# WHAT YOU SHOULD DO
Filter the entries, keeping every line with the word "omnis".

# Before-and-after change records
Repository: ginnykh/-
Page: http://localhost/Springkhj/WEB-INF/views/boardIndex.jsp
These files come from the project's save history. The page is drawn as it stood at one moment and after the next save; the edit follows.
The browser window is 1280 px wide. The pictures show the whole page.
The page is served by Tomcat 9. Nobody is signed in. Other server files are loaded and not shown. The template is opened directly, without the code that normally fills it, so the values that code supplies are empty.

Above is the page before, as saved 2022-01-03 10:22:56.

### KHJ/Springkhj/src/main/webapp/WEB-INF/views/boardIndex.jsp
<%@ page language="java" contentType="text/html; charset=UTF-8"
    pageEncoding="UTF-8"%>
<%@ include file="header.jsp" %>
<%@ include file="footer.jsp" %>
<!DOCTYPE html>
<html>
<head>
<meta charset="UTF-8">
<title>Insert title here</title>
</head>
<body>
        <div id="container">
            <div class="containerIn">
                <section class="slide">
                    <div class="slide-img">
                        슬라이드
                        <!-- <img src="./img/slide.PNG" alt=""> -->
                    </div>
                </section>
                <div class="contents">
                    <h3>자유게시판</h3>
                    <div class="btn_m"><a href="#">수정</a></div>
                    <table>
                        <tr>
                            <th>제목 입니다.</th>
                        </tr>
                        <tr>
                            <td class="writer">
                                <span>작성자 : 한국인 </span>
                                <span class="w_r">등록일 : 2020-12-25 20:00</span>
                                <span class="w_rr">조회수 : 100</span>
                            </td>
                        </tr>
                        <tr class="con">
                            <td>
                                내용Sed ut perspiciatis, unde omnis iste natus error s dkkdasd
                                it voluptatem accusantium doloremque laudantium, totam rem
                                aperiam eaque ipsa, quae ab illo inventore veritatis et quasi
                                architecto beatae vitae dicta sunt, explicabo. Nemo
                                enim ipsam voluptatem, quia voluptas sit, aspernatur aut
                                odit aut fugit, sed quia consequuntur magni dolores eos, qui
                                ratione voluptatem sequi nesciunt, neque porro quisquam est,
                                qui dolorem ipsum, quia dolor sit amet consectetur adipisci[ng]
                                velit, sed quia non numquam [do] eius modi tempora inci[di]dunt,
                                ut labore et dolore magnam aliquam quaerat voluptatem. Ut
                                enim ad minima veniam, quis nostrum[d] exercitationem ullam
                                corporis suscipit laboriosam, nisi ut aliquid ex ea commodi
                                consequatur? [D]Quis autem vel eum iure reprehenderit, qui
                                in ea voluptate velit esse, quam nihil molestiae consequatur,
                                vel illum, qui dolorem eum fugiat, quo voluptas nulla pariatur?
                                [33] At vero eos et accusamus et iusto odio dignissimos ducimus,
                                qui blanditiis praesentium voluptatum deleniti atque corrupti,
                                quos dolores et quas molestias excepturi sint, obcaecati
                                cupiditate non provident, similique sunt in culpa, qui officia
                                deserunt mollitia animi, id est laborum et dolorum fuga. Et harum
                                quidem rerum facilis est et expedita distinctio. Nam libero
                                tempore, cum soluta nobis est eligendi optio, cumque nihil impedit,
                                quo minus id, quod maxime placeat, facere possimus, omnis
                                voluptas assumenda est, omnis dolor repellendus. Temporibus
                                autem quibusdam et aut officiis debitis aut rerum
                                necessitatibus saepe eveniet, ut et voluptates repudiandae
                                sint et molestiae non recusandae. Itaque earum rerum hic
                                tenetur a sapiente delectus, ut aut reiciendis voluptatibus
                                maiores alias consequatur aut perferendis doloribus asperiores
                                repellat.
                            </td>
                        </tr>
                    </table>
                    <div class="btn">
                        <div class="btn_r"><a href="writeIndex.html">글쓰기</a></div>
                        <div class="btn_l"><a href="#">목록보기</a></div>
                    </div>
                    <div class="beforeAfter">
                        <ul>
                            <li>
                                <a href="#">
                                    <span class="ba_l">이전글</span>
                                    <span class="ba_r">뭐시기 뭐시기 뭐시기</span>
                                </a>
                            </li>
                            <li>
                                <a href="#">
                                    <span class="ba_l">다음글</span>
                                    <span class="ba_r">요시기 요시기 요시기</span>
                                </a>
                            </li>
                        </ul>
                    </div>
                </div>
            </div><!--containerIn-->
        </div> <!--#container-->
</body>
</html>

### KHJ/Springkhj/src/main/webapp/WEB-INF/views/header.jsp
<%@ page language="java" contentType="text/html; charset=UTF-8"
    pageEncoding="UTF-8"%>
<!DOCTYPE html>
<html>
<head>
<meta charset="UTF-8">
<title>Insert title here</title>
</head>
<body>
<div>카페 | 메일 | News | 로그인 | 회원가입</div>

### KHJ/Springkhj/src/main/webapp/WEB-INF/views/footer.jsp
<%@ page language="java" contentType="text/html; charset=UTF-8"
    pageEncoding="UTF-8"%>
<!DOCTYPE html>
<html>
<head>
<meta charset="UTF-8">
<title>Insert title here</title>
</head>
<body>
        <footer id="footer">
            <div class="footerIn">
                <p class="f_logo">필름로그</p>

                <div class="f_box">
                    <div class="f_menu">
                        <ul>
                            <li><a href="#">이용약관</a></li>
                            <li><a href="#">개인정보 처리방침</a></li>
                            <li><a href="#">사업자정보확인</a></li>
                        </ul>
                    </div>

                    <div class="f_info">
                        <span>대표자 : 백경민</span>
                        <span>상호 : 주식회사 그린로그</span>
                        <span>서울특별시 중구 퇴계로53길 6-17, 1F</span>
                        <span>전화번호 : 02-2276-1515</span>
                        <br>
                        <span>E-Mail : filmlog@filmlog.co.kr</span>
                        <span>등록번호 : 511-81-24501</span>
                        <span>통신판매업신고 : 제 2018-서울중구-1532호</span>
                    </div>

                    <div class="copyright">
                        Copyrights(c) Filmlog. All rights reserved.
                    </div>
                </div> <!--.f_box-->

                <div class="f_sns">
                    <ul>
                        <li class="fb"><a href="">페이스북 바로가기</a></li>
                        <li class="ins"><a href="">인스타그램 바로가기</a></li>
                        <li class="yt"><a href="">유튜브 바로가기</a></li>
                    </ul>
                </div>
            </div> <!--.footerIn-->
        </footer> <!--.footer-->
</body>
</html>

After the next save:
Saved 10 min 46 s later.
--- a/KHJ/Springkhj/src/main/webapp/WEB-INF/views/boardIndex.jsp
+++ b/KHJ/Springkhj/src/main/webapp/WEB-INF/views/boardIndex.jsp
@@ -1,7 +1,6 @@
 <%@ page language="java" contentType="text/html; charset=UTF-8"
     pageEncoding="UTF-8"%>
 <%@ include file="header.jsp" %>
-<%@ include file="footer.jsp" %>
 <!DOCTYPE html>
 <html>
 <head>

==

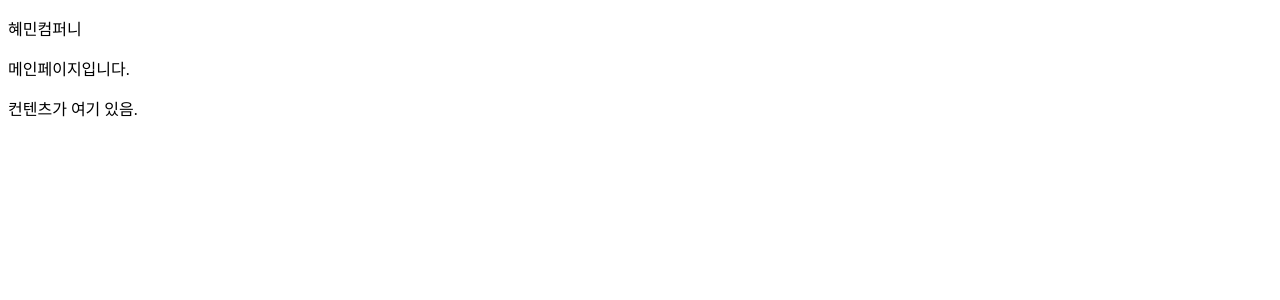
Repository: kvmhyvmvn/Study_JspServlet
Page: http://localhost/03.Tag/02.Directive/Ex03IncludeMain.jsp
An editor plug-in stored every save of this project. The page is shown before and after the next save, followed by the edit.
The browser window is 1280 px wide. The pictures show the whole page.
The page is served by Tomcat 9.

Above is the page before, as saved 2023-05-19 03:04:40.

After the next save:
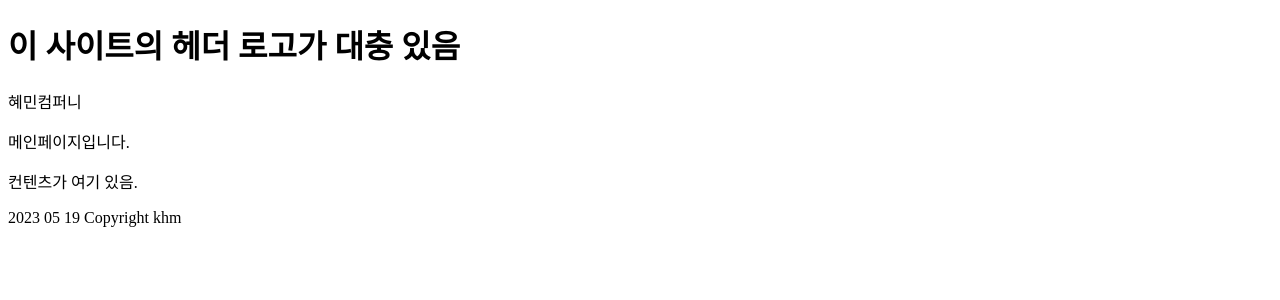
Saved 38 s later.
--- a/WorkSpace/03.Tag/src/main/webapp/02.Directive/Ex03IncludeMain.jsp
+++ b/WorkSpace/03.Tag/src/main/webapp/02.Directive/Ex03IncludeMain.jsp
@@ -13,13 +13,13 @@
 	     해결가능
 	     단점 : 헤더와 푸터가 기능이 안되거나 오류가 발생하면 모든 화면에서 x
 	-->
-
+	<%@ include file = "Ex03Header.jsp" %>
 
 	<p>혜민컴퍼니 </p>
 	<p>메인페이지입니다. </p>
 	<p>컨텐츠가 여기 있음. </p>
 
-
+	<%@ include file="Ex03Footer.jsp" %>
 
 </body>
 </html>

# YOUR RESPONSE
                                내용Sed ut perspiciatis, unde omnis iste natus error s dkkdasd
                                quo minus id, quod maxime placeat, facere possimus, omnis
                                voluptas assumenda est, omnis dolor repellendus. Temporibus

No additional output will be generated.